▶ [ASSIGNMENT]: Copy every line below that has the word "file" in it.

▶ [Records drawn from a dataset]:
--------

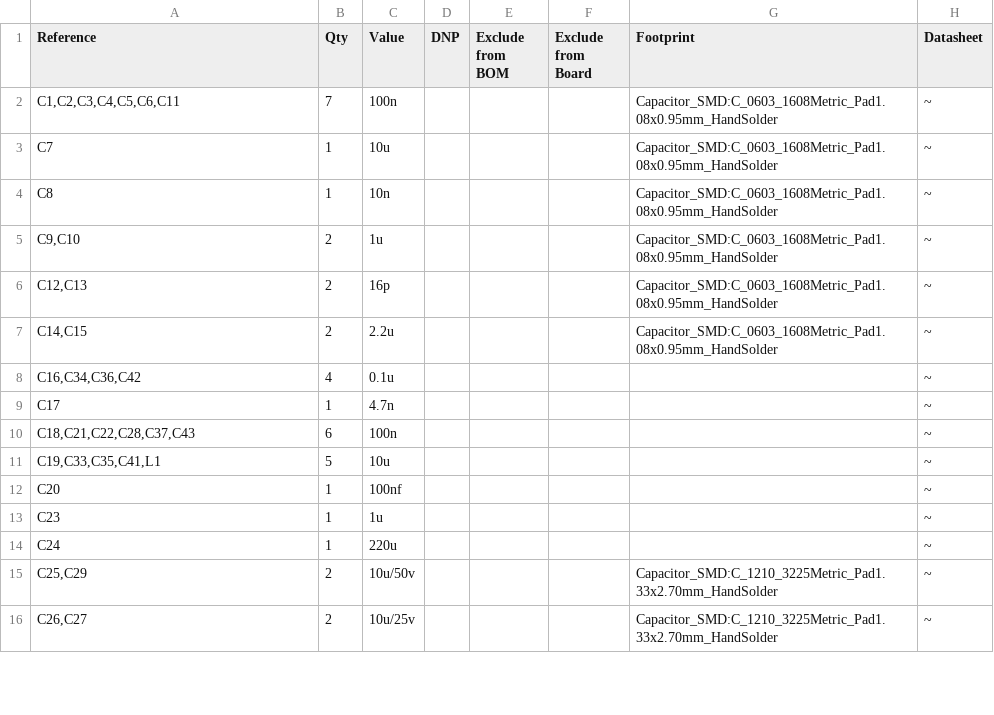
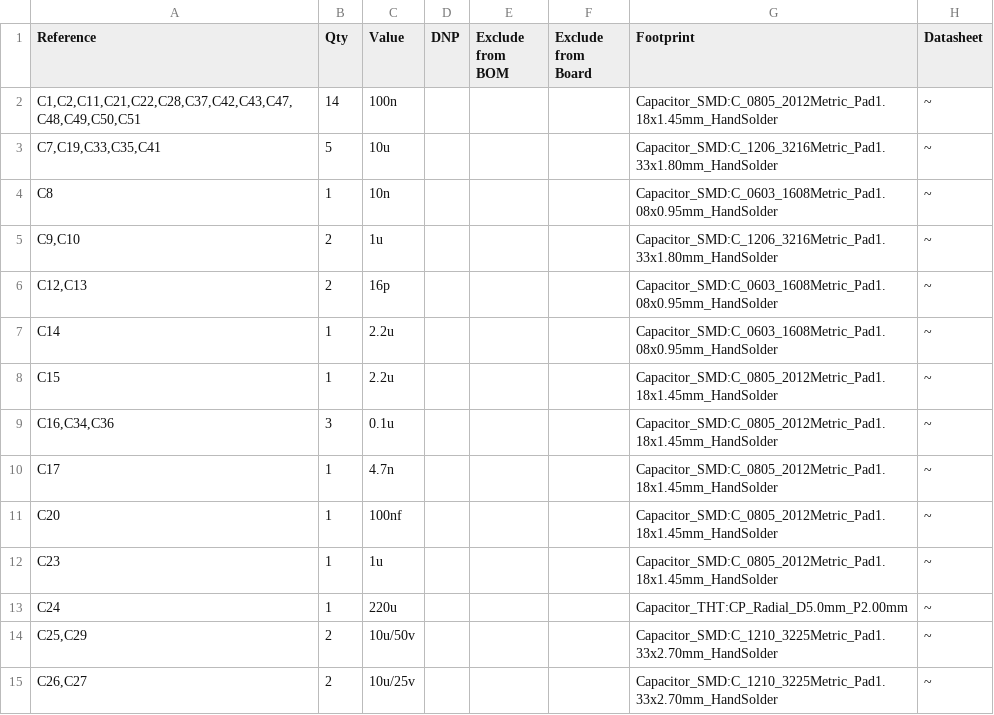
Before and after one commit to adityasinghmech007/MNAPCB, a CSV file: MNAPcb.csv, drawn as a sheet; only a part is shown; the diff covers the shown part only.

```diff
--- a/MNAPcb.csv
+++ b/MNAPcb.csv
@@ -2,2 +2,2 @@ Reference,Qty,Value,DNP,Exclude from BOM,Exclude from Board,Footprint,Datasheet
-"C1,C2,C3,C4,C5,C6,C11",7,100n,,,,Capacitor_SMD:C_0603_1608Metric_Pad1.08x0.95mm_HandSolder,~
-C7,1,10u,,,,Capacitor_SMD:C_0603_1608Metric_Pad1.08x0.95mm_HandSolder,~
+"C1,C2,C11,C21,C22,C28,C37,C42,C43,C47,C48,C49,C50,C51","14","100n","","","","Capacitor_SMD:C_0805_2012Metric_Pad1.18x1.45mm_HandSolder","~"
+"C7,C19,C33,C35,C41","5","10u","","","","Capacitor_SMD:C_1206_3216Metric_Pad1.33x1.80mm_HandSolder","~"
@@ -5 +5 @@ C8,1,10n,,,,Capacitor_SMD:C_0603_1608Metric_Pad1.08x0.95mm_HandSolder,~
-"C9,C10",2,1u,,,,Capacitor_SMD:C_0603_1608Metric_Pad1.08x0.95mm_HandSolder,~
+"C9,C10","2","1u","","","","Capacitor_SMD:C_1206_3216Metric_Pad1.33x1.80mm_HandSolder","~"
@@ -7,8 +7,7 @@ C8,1,10n,,,,Capacitor_SMD:C_0603_1608Metric_Pad1.08x0.95mm_HandSolder,~
-"C14,C15",2,2.2u,,,,Capacitor_SMD:C_0603_1608Metric_Pad1.08x0.95mm_HandSolder,~
-"C16,C34,C36,C42",4,0.1u,,,,,~
-C17,1,4.7n,,,,,~
-"C18,C21,C22,C28,C37,C43",6,100n,,,,,~
-"C19,C33,C35,C41,L1",5,10u,,,,,~
-C20,1,100nf,,,,,~
-C23,1,1u,,,,,~
-C24,1,220u,,,,,~
+"C14","1","2.2u","","","","Capacitor_SMD:C_0603_1608Metric_Pad1.08x0.95mm_HandSolder","~"
+"C15","1","2.2u","","","","Capacitor_SMD:C_0805_2012Metric_Pad1.18x1.45mm_HandSolder","~"
+"C16,C34,C36","3","0.1u","","","","Capacitor_SMD:C_0805_2012Metric_Pad1.18x1.45mm_HandSolder","~"
+"C17","1","4.7n","","","","Capacitor_SMD:C_0805_2012Metric_Pad1.18x1.45mm_HandSolder","~"
+"C20","1","100nf","","","","Capacitor_SMD:C_0805_2012Metric_Pad1.18x1.45mm_HandSolder","~"
+"C23","1","1u","","","","Capacitor_SMD:C_0805_2012Metric_Pad1.18x1.45mm_HandSolder","~"
+"C24","1","220u","","","","Capacitor_THT:CP_Radial_D5.0mm_P2.00mm","~"
```
Also changed, not shown: 7 added rows, 2 removed rows and 24 edited cells elsewhere in this file, 29 other files.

--------

▶ [RESULT OF THIS EXERCISE]:
Before and after one commit to adityasinghmech007/MNAPCB, a CSV file: MNAPcb.csv, drawn as a sheet; only a part is shown; the diff covers the shown part only.
Also changed, not shown: 7 added rows, 2 removed rows and 24 edited cells elsewhere in this file, 29 other files.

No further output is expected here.